Call for Comments (from Meghan)

  • Can you think of a time where you admired someone else in our running community or the greater world of your life? What qualities about them did you admire? Did that feeling of admiration simply add joy to your life or did it provide something for you to aspire to or emulate?
  • And what about envy? Have you found yourself developing envy for a person in your life?
  • Do you think there’s a way to have healthy competition with your peers in running and life?

References

  1. Theodore Roosevelt
  2. Onu, D., Kessler, T., & Smith, J.R. “Admiration: A Conceptual Review.” Emotion Review. Vol. 8, No. 3 (July 2016) 218-230.
  3. Zagzebski, L.T. (2015). “Exemplarism and Admiration.” Character: New Directions from Philosophy, Psychology, and Theology. p. 256.
  4. Aristotle. Rhetoric. II.X.
  5. Van de Ven, N., Zeelenberg, M, & Pieters, R. (2001). “Why Envy Outperforms Admiration.” Personality and Social Psychology Bulletin 37(6) 784–795.
  6. Roberts, R.C. Emotions: An Aid in Moral Psychology. New York: Cambridge University Press, 2003. pp. 264-5.
  7. Kierkegaard, S.K. The Sickness unto Death. Edited and translated by E. Hong & H. Hong. Princeton: Princeton University Press, 1980. p. 86.
  8. Zagzebski, L.T. (2015). p. 256.

Sabrina Little at the 2017 Lake Sonoma 50 Mile. Photo: Drymax Socks/Bob MacGillivray

Sabrina Little

is a trail runner and ultrarunner for HOKA and Nathan Sports, and a Philosophy PhD student at Baylor University.

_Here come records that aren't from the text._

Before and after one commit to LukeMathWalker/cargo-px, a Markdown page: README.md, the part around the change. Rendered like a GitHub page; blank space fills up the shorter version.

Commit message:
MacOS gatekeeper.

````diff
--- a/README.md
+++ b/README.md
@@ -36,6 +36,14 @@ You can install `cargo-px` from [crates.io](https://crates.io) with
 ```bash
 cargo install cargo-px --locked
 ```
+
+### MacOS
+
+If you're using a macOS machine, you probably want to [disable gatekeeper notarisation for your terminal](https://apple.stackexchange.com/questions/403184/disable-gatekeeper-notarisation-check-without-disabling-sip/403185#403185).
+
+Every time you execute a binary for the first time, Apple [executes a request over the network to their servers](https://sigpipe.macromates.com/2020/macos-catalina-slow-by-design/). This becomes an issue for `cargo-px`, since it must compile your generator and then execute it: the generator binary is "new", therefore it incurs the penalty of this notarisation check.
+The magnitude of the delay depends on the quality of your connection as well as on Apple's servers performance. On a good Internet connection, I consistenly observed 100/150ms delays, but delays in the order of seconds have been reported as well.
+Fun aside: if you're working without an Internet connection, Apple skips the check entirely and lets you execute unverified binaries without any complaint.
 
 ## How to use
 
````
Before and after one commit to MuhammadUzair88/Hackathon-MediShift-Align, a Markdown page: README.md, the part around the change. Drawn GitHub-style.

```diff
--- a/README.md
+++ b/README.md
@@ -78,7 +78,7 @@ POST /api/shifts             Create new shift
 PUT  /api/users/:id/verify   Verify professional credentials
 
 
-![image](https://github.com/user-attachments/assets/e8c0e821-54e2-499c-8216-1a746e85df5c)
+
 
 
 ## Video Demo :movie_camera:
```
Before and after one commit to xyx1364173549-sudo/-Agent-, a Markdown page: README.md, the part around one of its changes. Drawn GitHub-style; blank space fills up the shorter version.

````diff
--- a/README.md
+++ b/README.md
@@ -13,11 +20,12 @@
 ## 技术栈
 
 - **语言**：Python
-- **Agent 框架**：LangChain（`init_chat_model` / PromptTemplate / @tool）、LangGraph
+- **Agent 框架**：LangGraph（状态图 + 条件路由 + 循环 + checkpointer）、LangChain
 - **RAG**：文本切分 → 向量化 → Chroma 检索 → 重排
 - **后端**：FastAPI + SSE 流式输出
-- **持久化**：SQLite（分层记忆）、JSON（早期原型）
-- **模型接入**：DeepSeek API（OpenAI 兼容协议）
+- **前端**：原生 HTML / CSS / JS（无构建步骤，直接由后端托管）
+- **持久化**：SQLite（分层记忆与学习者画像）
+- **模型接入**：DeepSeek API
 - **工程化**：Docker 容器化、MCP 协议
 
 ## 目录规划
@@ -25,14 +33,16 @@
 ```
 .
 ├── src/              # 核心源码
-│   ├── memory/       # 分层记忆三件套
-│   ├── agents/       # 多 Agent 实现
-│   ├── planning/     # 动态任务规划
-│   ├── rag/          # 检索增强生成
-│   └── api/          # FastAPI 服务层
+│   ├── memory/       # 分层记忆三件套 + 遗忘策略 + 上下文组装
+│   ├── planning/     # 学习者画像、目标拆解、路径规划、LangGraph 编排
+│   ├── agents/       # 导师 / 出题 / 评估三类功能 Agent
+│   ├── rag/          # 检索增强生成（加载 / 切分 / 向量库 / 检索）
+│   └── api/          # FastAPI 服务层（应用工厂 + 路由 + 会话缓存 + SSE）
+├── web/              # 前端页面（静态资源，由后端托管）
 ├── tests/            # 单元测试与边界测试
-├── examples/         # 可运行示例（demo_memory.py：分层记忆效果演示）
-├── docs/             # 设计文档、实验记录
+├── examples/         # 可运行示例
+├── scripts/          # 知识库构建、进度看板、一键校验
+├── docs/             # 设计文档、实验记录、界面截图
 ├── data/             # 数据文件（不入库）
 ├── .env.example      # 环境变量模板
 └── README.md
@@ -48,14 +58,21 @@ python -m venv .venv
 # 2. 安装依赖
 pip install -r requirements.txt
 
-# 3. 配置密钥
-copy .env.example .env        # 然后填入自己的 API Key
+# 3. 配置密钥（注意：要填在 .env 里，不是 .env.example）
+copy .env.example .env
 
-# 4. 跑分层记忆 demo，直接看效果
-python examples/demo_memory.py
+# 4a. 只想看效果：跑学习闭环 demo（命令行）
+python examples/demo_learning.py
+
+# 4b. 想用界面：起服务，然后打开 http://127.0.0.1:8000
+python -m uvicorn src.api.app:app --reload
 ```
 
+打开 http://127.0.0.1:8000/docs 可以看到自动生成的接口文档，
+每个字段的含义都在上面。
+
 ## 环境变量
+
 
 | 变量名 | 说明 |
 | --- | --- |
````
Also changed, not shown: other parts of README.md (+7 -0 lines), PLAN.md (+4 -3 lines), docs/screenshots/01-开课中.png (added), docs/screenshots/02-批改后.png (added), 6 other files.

She is trying to figure out whether it is more unreasonable to pursue mountain running in Waco, Texas (elevation 470 feet) or philosophy in the year 2018. Learn more about Sabrina on her website.